First organized to drive settlers from New York out of Vermont, the Green Mountain Boys, led by Ethan Allen, won fame by capturing Fort Ticonderoga from the British on May 10, 1775, in the early days of the Revolutionary War. In 1777 Vermont adopted its first constitution, abolishing slavery and providing for universal male suffrage without property qualifications.
Vermont was officially adopted as the new republic's name on June 30, 1777.
There are fourteen counties in Vermont. Each county has a county seat, known in Vermont as shire town. In 1777, Vermont had two counties.
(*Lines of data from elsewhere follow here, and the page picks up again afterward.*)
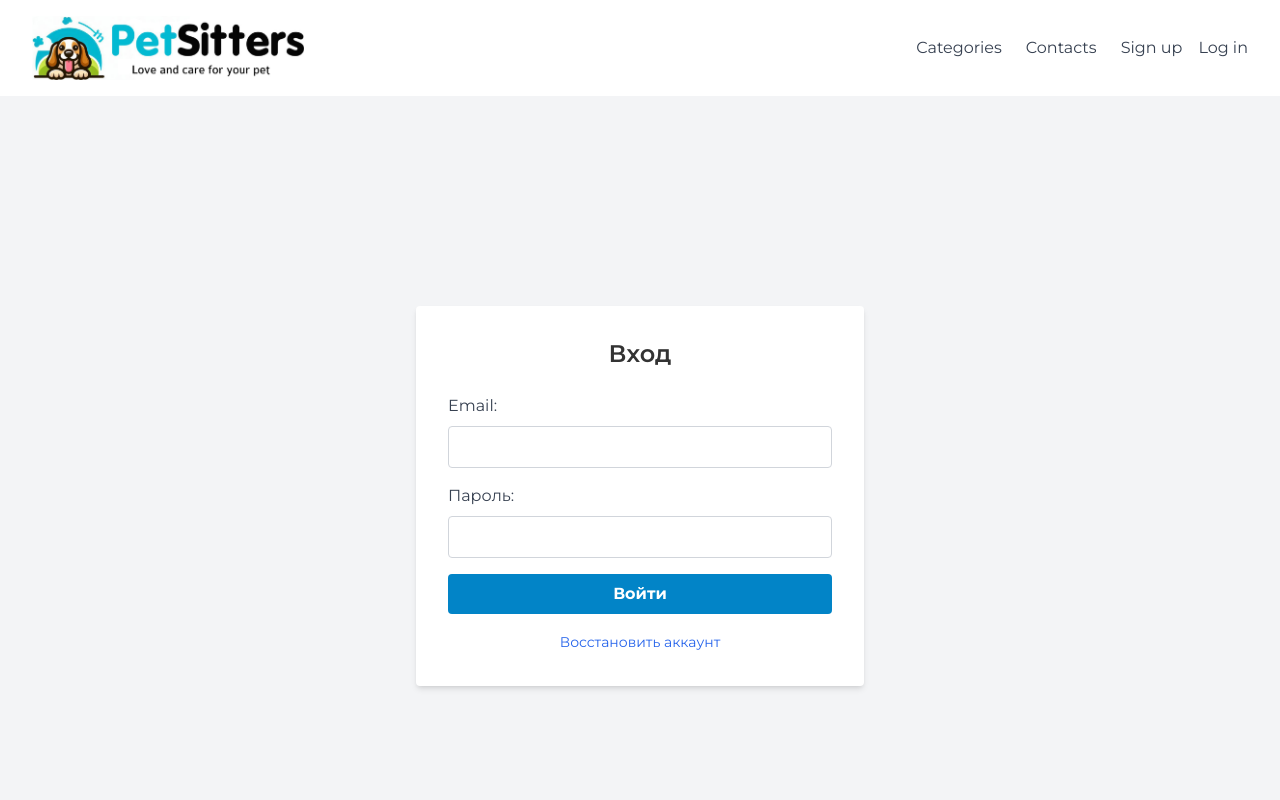
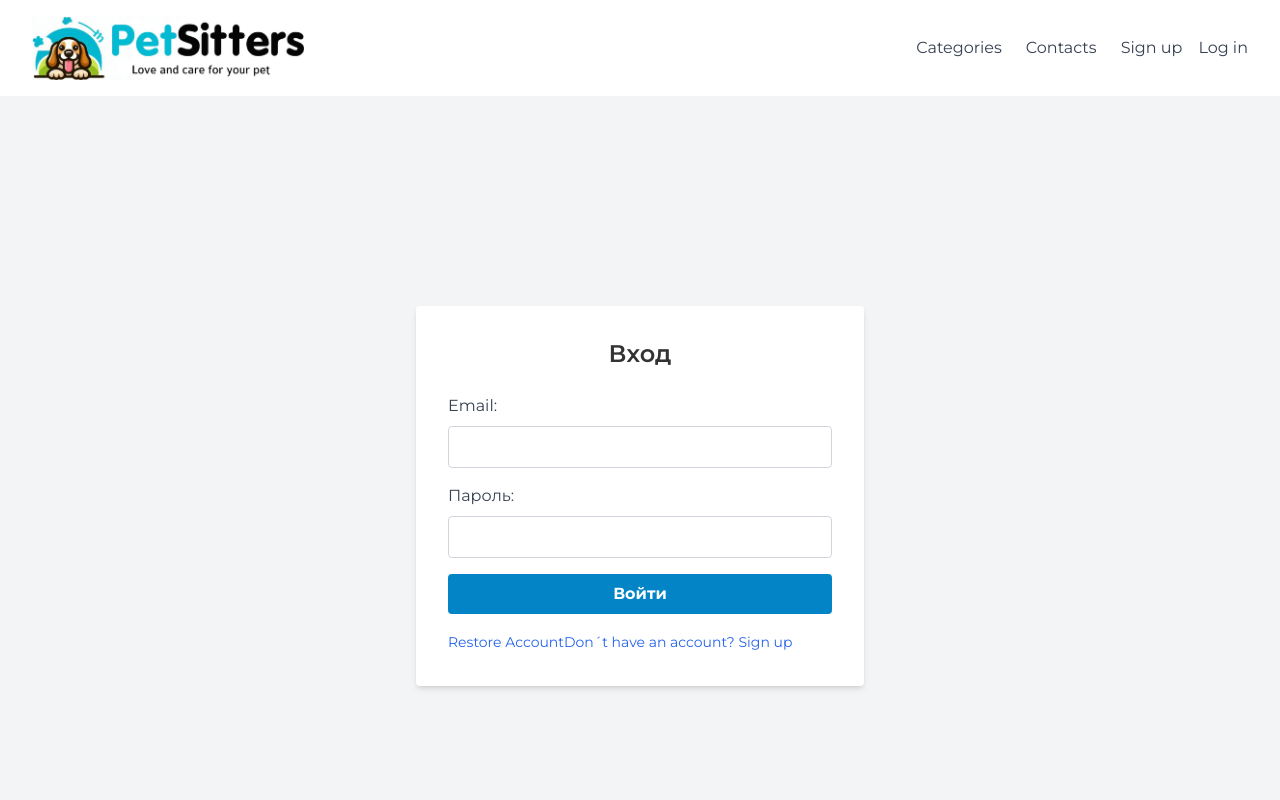
Before and after one commit to Team-33-cohort46/pet-service-frontend-main, a React (Create React App) app: page /#/login in a window 1280 px wide. Shown: the top 800 px of the page. Built offline with nearby package versions, Linux system fonts and the light colour scheme; a web font is replaced by a local one.

Commit message:
Update LoginPage.tsx

```diff
--- a/src/pages/LoginPage.tsx
+++ b/src/pages/LoginPage.tsx
@@ -79,12 +79,18 @@ const LoginPage: React.FC = () => {
                     Войти
                 </button>
 
-                <div className="mt-4 text-center">
+                <div className="d-flex justify-content-between mt-4">
                     <button
                         onClick={() => navigate("/restore-account")}
                         className="text-sm text-blue-600 hover:underline"
                     >
-                        Восстановить аккаунт
+                        Restore Account
+                    </button>
+                    <button
+                        onClick={() => navigate("/register")}
+                        className="text-sm text-blue-600 hover:underline"
+                    >
+                        Don´t have an account? Sign up
                     </button>
                 </div>
             </form>
```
The western side of the state was called Bennington County and the eastern was called Cumberland County. In 1781 Cumberland County was broken up into three counties in Vermont, plus Washington County, which eventually became part of New Hampshire. Today's Washington County was known as Jefferson County until 1814. Essex County, Orleans County, and Caledonia County are commonly referred to as the Northeast Kingdom.
|Find a brief history of Vermont Counties|
|Caledonia County||29,702||651||Saint Johnsbury||1792|
|Franklin County||45,417||637||Saint Albans||1792|
|Grand Isle County||6,901||83||North Hero||1802|
|Lamoille County||23,233||461||Hyde Park||1835|